A road safety campaign has been launched in a bid to cut deaths and injuries among motorbikers.
Sunderland saw 26 bikers seriously injured and one killed in collisions between 2012 and 2016, while in County Durham there were 22 killed and 168 seriously injured.
Now with Easter almost upon us and spring weather approaching, more and more bikers are likely to take to the roads, which will lead to a higher risk of collisions and deaths.
According to recent figures, bikers are 55 times more likely to be killed in a road crash than car drivers.
Road Safety GB North East said between 2012 and 2016, 2,345 motorcyclists had been killed or injured in the region, with 780 being seriously injured and 52 killed.
The road safety group and police are urging bikers to take it easy when out on the roads and are appealing for motorists to take a second look for bikes before pulling out of junctions or attempting to overtake.

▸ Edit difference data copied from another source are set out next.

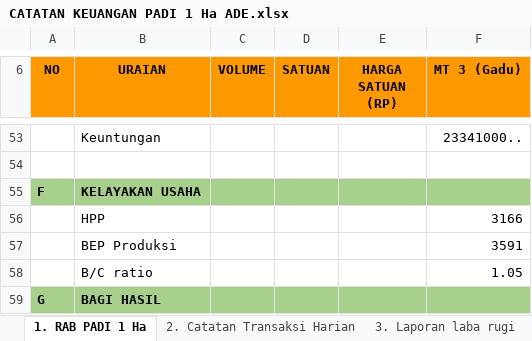
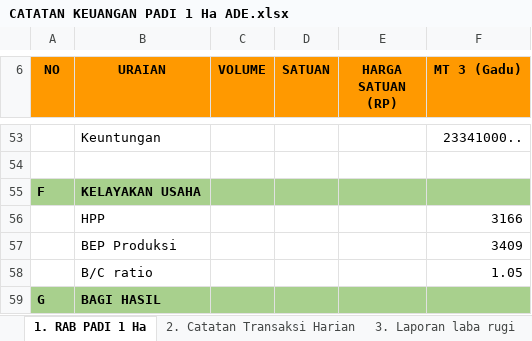
Before and after one commit to Radit024/arina-agri, an Excel workbook: references/CATATAN KEUANGAN PADI 1 Ha ADE.xlsx, sheet 1. RAB PADI 1 Ha, drawn as a sheet; only a part is shown, gaps mark what is left out; values as stored, in another font and other column widths than the file's, no borders; the diff names each change by its address in the sheet, - before the commit and + after, or states it on an @@ line.

```diff
--- a/references/CATATAN KEUANGAN PADI 1 Ha ADE.xlsx (sheet 1. RAB PADI 1 Ha)
+++ b/references/CATATAN KEUANGAN PADI 1 Ha ADE.xlsx (sheet 1. RAB PADI 1 Ha)
-F57 (MT 3 (Gadu)): 3591
+F57 (MT 3 (Gadu)): 3409
```
Also changed, not shown: sheet 4. Arus kas, sheet 5. Arus Kas Pasca Pembiayaan.
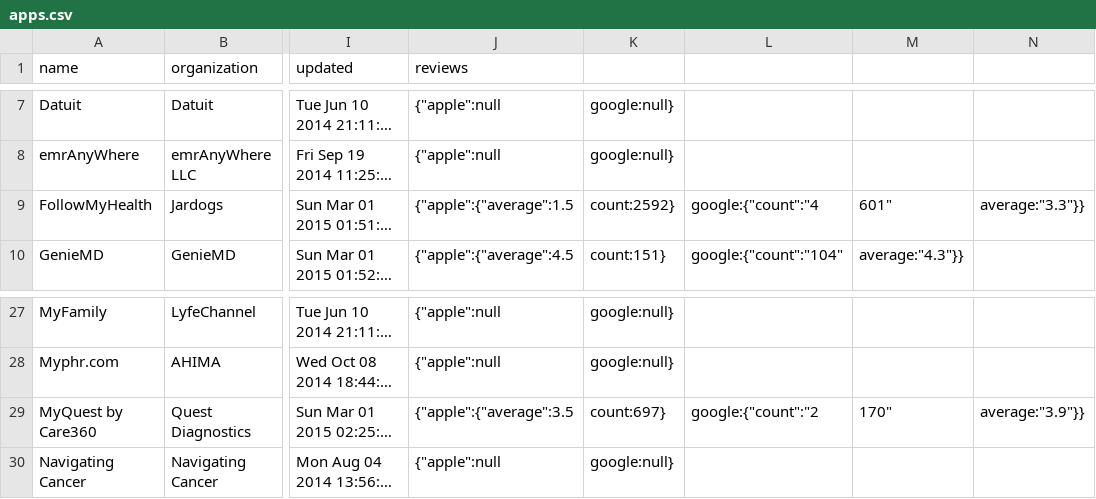
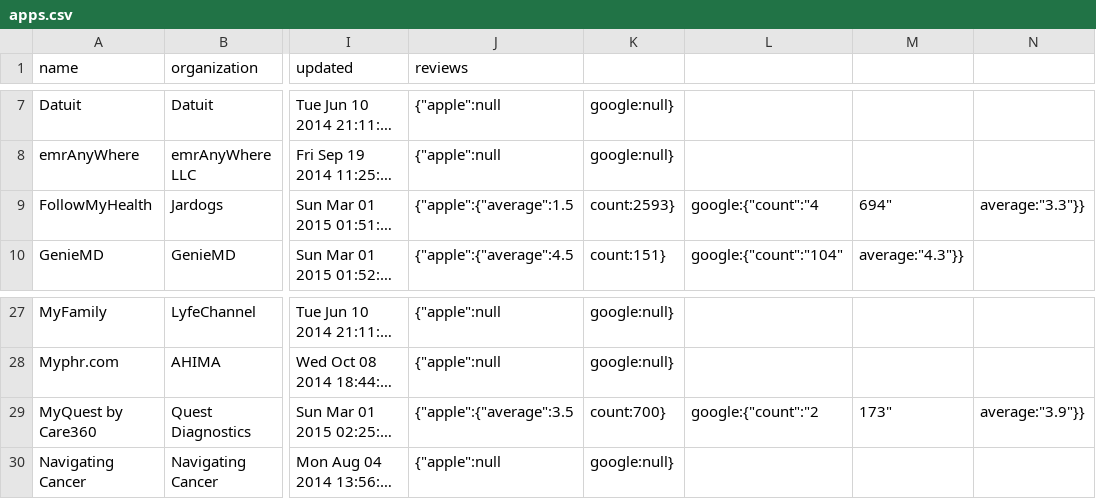
Before and after one commit to jingdong-li/connector, a CSV file: data/apps.csv, drawn as a sheet; only a part is shown, gaps mark what is left out; long unchanged cells end in …; the diff names each change by its address in the sheet, - before the commit and + after, or states it on an @@ line.

Commit message:
update data for one or more profiles

```diff
--- a/data/apps.csv
+++ b/data/apps.csv
-K9: count:2592}
+K9: count:2593}
-M9: 601"
+M9: 694"
-K29: count:697}
+K29: count:700}
-M29: 170"
+M29: 173"
```
Also changed, not shown: 2 other files.
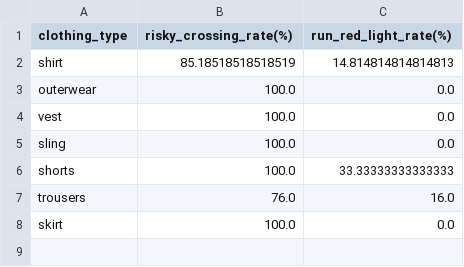
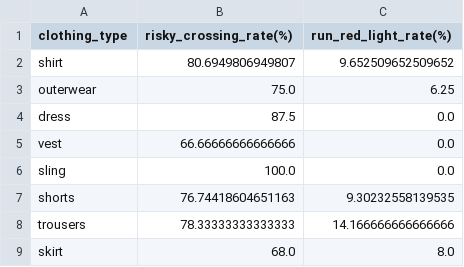
Before and after one commit to luigi-dintrono/PedX-Visualizer, a CSV file: summary_data/clothing_stats.csv, drawn as a sheet.

```diff
--- a/summary_data/clothing_stats.csv
+++ b/summary_data/clothing_stats.csv
@@ -1,8 +1,9 @@
 clothing_type,risky_crossing_rate(%),run_red_light_rate(%)
-shirt,85.18518518518519,14.814814814814813
-outerwear,100.0,0.0
-vest,100.0,0.0
+shirt,80.6949806949807,9.652509652509652
+outerwear,75.0,6.25
+dress,87.5,0.0
+vest,66.66666666666666,0.0
 sling,100.0,0.0
-shorts,100.0,33.33333333333333
-trousers,76.0,16.0
-skirt,100.0,0.0
+shorts,76.74418604651163,9.30232558139535
+trousers,78.33333333333333,14.166666666666666
+skirt,68.0,8.0
```
Also changed, not shown: summary_data/age_stats.csv, summary_data/all_time_info.csv, 18 other files.
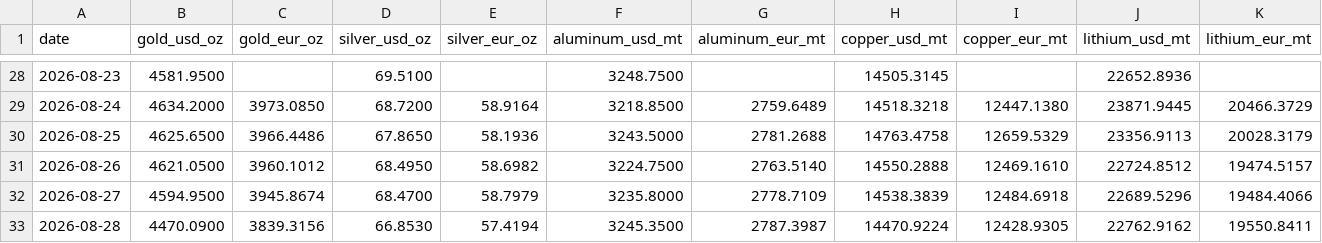
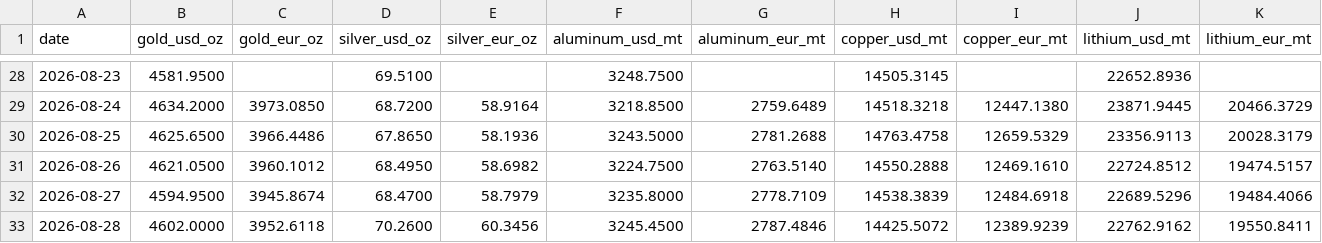
Before and after one commit to aojald/metalprice, a CSV file: metal_prices_last_month_mt.csv, drawn as a sheet; only a part is shown, gaps mark what is left out.

Commit message:
chore: refresh metals data

```diff
--- a/metal_prices_last_month_mt.csv
+++ b/metal_prices_last_month_mt.csv
@@ -32,2 +32,2 @@ date,gold_usd_oz,gold_eur_oz,silver_usd_oz,silver_eur_oz,aluminum_usd_mt,aluminu
 2026-08-27,4594.9500,3945.8674,68.4700,58.7979,3235.8000,2778.7109,14538.3839,12484.6918,22689.5296,19484.4066
-2026-08-28,4470.0900,3839.3156,66.8530,57.4194,3245.3500,2787.3987,14470.9224,12428.9305,22762.9162,19550.8411
+2026-08-28,4602.0000,3952.6118,70.2600,60.3456,3245.4500,2787.4846,14425.5072,12389.9239,22762.9162,19550.8411
```
Also changed, not shown: metal_prices_source_mt.csv, 1 other file.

Paul Watson, chairman of Road Safety GB North East, said the majority of motorcyclist fatalities involved bikes over 500cc, and 71% occurred on urban roads, rather than in rural areas.
“We are delighted to see that the number of motorcycle casualties across the region has decreased by 16% since 2012, but we are still seeing a high number of fatalities, and collision figures are way off where we would like them to be,” he said.
“Failing to look properly is a factor in many road collisions, and collisions involving motorbikes are no different.
“It may be that the biker hasn’t looked properly or is travelling too fast or not in accordance with the conditions or road.
“Sometimes they simply lose control of their bike.
“However, it could also be down to drivers failing to spot a motorbike when they are pulling out of a junction, or when they go to overtake.
“Bikers are more vulnerable to serious injury, so we urge everyone to take it easy, to drive or ride sensibly, and to look out for each other. It could save a life.”
Almost all motorcyclists, 97%, injured on the region’s roads since 2012 live in the region, and most people were injured on their home local authority’s roads.
Inspector Dean Hood, of Northumbria Police Motor Patrols, said: “The safety of all road users, particularly vulnerable road users such as motorcyclists, is something which we take extremely seriously.
“Motorcyclists can take some sensible precautions to help avoid being seriously injured such as; wearing appropriate safety clothing and equipment, ensuring their skills and experience are current for the motorcycle they are riding and also that their vehicles are roadworthy and checked regularly.
“Motorcyclists can also take advantage of a number of courses and inputs, such as ‘cornering clinics’ and ‘biker down’ sessions, which are available locally.”
County Durham and Northumberland see the highest numbers of motorcyclist casualties.
However, given the size and nature of the roads in these two authorities, this is to be expected.